Dr Gregor Smith said that a lot has changed since Scotland exited the lockdown last summer and for that reason it is vital that a cautious and safe approach is taken to easing the restrictions.

Gregor Smith, Scotland's Chief Medical Officer defends the cautious route out of lockdown.

Speaking today on Good Morning Scotland, Scotland’s Chief Medical Officer said that the roadmap out of lockdown is not looking past April because we now have a new variant “which we know is much more transmittable” than the virus we were dealing with before.

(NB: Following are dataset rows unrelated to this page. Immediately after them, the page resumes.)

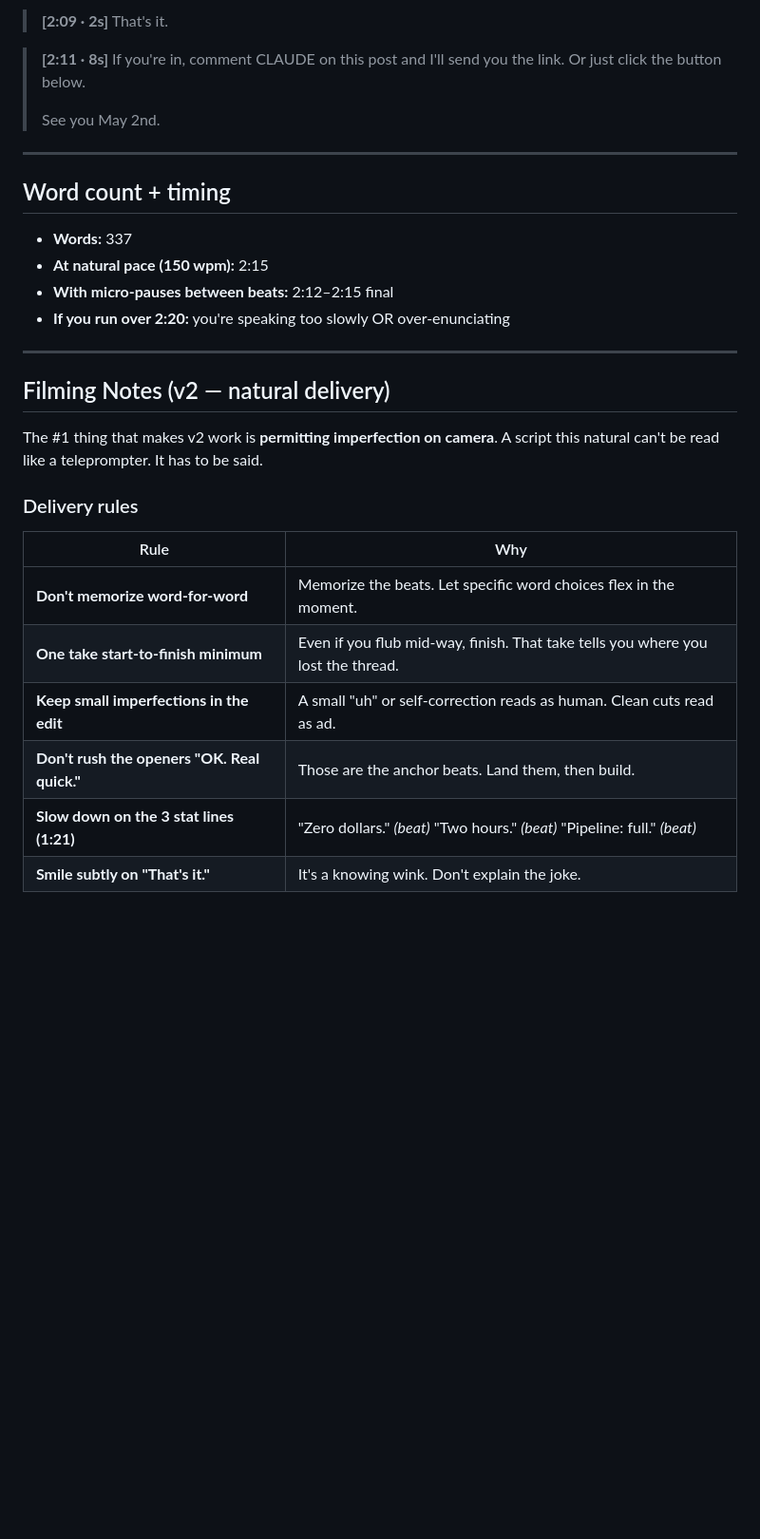
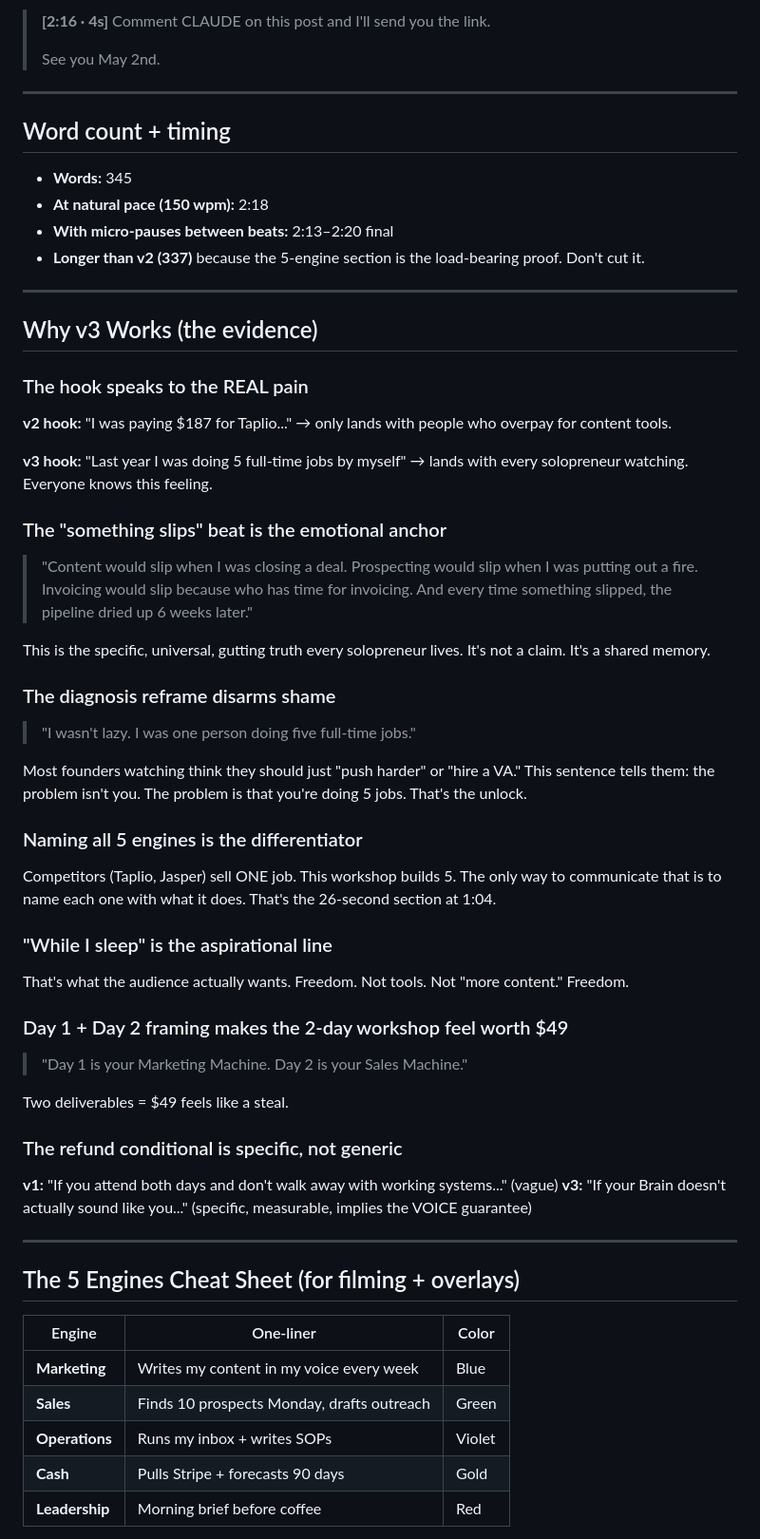
Before and after one commit to danielpaulai/Purely-Personal-Run-a-business-by-itself, a Markdown page: campaign/vsl-script.md, the part around one of its changes. Shown at 95% size. Rendered like a GitHub page; blank space fills up the shorter version.

```diff
--- a/campaign/vsl-script.md
+++ b/campaign/vsl-script.md
@@ -93,9 +81,6 @@ V1 used Taki's 7-beat formula verbatim and read as AI-generated. The fix isn't t
 
-> **[2:09 · 2s]**
-> That's it.
-
-> **[2:11 · 8s]**
-> If you're in, comment CLAUDE on this post and I'll send you the link. Or just click the button below.
+> **[2:16 · 4s]**
+> Comment CLAUDE on this post and I'll send you the link.
 >
 > See you May 2nd.
 
@@ -103,24 +88,61 @@ V1 used Taki's 7-beat formula verbatim and read as AI-generated. The fix isn't t
 
 ## Word count + timing
 
-- **Words:** 337
-- **At natural pace (150 wpm):** 2:15
-- **With micro-pauses between beats:** 2:12–2:15 final
-- **If you run over 2:20:** you're speaking too slowly OR over-enunciating
+- **Words:** 345
+- **At natural pace (150 wpm):** 2:18
+- **With micro-pauses between beats:** 2:13–2:20 final
+- **Longer than v2 (337)** because the 5-engine section is the load-bearing proof. Don't cut it.
 
 ---
 
-## Filming Notes (v2 — natural delivery)
+## Why v3 Works (the evidence)
 
-The #1 thing that makes v2 work is **permitting imperfection on camera**. A script this natural can't be read like a teleprompter. It has to be said.
+### The hook speaks to the REAL pain
 
-### Delivery rules
+**v2 hook:** "I was paying $187 for Taplio..." → only lands with people who overpay for content tools.
 
-| Rule | Why |
-|------|-----|
-| **Don't memorize word-for-word** | Memorize the beats. Let specific word choices flex in the moment. |
-| **One take start-to-finish minimum** | Even if you flub mid-way, finish. That take tells you where you lost the thread. |
-| **Keep small imperfections in the edit** | A small "uh" or self-correction reads as human. Clean cuts read as ad. |
-| **Don't rush the openers "OK. Real quick."** | Those are the anchor beats. Land them, then build. |
-| **Slow down on the 3 stat lines (1:21)** | "Zero dollars." _(beat)_ "Two hours." _(beat)_ "Pipeline: full." _(beat)_ |
-| **Smile subtly on "That's it."** | It's a knowing wink. Don't explain the joke. |
+**v3 hook:** "Last year I was doing 5 full-time jobs by myself" → lands with every solopreneur watching. Everyone knows this feeling.
+
+### The "something slips" beat is the emotional anchor
+
+> "Content would slip when I was closing a deal. Prospecting would slip when I was putting out a fire. Invoicing would slip because who has time for invoicing. And every time something slipped, the pipeline dried up 6 weeks later."
+
+This is the specific, universal, gutting truth every solopreneur lives. It's not a claim. It's a shared memory.
+
+### The diagnosis reframe disarms shame
+
+> "I wasn't lazy. I was one person doing five full-time jobs."
+
+Most founders watching think they should just "push harder" or "hire a VA." This sentence tells them: the problem isn't you. The problem is that you're doing 5 jobs. That's the unlock.
+
+### Naming all 5 engines is the differentiator
+
+Competitors (Taplio, Jasper) sell ONE job. This workshop builds 5. The only way to communicate that is to name each one with what it does. That's the 26-second section at 1:04.
+
+### "While I sleep" is the aspirational line
+
+That's what the audience actually wants. Freedom. Not tools. Not "more content." Freedom.
+
+### Day 1 + Day 2 framing makes the 2-day workshop feel worth $49
+
+> "Day 1 is your Marketing Machine. Day 2 is your Sales Machine."
+
+Two deliverables = $49 feels like a steal.
+
+### The refund conditional is specific, not generic
+
+**v1:** "If you attend both days and don't walk away with working systems..." (vague)
+**v3:** "If your Brain doesn't actually sound like you..." (specific, measurable, implies the VOICE guarantee)
+
+---
+
+## The 5 Engines Cheat Sheet (for filming + overlays)
+
+| Engine | One-liner | Color |
+|--------|-----------|-------|
+| **Marketing** | Writes my content in my voice every week | Blue |
+| **Sales** | Finds 10 prospects Monday, drafts outreach | Green |
+| **Operations** | Runs my inbox + writes SOPs | Violet |
+| **Cash** | Pulls Stripe + forecasts 90 days | Gold |
+| **Leadership** | Morning brief before coffee | Red |
+
```
Also changed, not shown: other parts of campaign/vsl-script.md (+117 -110 lines).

He said: “We don't want to tip that balance in its favour and allow more contact which will increase the rate of transmission.”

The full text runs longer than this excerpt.